“With consumer behavior increasingly shifting toward access to a music catalog from ownership of specific songs, Apple launches an iRadio service,” Richard Greenfield blogs for BTIG Research in “BTIG’s Top 13 Media Predictions and Events to Watch for in 2013.”

“We expect iRadio to be incorporated into the iTunes iOS app with personalized radio functionality akin to Pandora, integrated with iTunes to purchase music and other music related content such as concert information/tickets/merchandise via Live Nation and Ticketmaster. We believe Apple is negotiating direct deals with music labels to offer a far more robust service than current digital radio services that rely on compulsory licenses,” Greenfield writes. ” iRadio will not only be a global solution, but will include increased skips per hour and extended caching for offline playback. While a Spotify-like music subscription service will not be included in iRadio’s launch, we believe it could come in future iterations.”

Greenfield writes, “Despite Tim Cook’s repeated statements that the television is an area of “intense interest” for Apple (see Dec. 2012 blog, click here), the mythical Apple Television is not released in 2013. The so-called “next big thing” remains hampered by concerns over the legality of the managed/specialized service exception to net neutrality rules, TV Everywhere usage restrictions and solidifying nationwide coverage/accessibility.””

Read more about “Apple Television” and 11 other predictions for 2013 (Hulu and News Corp. sitting in a tree, Instagram ads, and more) in the full article here.

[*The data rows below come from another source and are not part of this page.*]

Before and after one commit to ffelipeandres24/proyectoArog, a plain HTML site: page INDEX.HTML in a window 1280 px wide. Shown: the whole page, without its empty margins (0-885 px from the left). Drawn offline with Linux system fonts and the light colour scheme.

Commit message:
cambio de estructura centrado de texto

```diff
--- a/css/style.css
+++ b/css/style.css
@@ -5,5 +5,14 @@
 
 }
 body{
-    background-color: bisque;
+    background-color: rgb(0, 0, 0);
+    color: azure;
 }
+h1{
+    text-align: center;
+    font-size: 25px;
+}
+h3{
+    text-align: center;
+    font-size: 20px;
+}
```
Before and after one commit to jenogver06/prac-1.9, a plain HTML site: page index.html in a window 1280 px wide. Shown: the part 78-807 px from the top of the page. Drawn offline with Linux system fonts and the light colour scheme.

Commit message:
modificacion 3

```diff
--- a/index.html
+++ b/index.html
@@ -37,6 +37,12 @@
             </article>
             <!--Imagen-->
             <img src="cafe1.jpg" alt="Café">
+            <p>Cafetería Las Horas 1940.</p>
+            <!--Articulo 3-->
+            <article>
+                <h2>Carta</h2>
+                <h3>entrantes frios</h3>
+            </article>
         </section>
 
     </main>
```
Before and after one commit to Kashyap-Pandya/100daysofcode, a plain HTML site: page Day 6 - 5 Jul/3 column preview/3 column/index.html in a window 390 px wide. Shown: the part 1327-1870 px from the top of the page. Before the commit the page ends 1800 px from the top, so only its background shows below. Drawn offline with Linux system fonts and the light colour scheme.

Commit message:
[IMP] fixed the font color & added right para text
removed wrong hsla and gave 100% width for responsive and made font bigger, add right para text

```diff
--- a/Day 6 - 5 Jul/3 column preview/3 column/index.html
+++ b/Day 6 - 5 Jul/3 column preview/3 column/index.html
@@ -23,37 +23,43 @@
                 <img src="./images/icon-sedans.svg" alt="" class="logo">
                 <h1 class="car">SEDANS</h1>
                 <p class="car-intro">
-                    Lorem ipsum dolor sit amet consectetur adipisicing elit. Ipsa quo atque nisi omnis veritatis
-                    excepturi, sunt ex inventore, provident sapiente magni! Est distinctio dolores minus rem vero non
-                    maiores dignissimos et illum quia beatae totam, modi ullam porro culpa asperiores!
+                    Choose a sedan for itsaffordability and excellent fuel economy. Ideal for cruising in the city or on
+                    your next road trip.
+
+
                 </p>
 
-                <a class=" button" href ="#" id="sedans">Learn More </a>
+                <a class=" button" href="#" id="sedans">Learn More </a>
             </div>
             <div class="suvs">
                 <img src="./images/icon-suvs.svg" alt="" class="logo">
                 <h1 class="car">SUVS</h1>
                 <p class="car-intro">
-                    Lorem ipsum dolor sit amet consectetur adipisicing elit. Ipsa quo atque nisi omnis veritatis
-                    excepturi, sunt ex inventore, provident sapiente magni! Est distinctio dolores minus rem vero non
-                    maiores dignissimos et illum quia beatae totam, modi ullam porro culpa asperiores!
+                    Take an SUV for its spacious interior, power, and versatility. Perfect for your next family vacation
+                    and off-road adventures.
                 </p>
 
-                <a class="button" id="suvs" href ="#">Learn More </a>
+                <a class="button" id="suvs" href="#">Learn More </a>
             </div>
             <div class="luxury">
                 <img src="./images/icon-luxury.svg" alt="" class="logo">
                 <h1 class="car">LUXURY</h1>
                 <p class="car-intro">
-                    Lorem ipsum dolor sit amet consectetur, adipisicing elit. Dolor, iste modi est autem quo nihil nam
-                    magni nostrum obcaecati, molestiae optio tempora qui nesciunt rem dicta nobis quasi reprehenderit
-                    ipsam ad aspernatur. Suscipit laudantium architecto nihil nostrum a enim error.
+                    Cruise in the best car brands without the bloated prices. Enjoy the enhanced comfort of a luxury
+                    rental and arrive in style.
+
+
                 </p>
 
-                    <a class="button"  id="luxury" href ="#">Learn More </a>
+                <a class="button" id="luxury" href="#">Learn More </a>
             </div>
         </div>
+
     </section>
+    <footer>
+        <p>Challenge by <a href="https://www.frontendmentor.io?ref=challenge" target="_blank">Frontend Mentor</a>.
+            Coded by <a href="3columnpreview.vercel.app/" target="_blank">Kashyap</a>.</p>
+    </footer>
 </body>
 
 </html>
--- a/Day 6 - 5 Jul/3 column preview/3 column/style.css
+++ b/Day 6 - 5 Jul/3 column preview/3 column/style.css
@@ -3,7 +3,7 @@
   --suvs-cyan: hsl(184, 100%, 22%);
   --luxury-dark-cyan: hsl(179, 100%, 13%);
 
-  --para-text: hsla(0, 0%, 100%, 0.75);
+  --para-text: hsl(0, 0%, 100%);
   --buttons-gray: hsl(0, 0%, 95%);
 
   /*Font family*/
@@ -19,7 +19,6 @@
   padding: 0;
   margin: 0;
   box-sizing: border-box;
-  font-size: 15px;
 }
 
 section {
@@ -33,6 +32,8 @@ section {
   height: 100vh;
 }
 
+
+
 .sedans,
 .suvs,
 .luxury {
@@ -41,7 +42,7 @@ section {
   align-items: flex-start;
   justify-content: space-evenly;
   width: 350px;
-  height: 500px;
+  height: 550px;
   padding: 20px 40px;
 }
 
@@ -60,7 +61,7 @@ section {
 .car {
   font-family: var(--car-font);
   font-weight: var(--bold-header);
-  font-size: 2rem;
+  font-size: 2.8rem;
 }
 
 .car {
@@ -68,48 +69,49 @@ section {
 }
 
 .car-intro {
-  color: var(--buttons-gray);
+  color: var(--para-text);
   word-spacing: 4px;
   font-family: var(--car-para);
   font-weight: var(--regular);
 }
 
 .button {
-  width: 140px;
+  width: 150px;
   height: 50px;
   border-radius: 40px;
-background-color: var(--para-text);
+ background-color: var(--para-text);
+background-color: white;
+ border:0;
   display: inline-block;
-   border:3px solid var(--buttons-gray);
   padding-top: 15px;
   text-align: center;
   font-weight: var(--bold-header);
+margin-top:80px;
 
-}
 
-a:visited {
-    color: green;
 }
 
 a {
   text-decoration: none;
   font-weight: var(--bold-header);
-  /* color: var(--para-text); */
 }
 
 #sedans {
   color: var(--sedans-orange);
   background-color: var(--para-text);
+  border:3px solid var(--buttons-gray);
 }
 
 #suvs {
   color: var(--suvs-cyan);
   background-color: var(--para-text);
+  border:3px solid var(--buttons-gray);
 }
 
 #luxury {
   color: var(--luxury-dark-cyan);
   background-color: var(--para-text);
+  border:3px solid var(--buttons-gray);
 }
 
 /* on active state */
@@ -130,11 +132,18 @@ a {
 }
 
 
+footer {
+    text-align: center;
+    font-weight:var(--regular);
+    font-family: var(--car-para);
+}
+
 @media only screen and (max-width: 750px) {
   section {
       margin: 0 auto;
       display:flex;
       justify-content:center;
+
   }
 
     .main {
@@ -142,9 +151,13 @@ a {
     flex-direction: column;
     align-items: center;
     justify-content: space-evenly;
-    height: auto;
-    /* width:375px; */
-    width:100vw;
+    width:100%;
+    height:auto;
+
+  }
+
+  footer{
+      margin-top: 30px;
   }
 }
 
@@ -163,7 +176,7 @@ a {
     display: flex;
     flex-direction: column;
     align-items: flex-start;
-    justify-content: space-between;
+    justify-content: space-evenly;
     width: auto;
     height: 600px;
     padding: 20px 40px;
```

MacDailyNews Take: So, according to Greenfield, at least, 2013 will be more like 1920 than 1928, digitized.

[Thanks to MacDailyNews Reader "Fred Mertz" for the heads up.]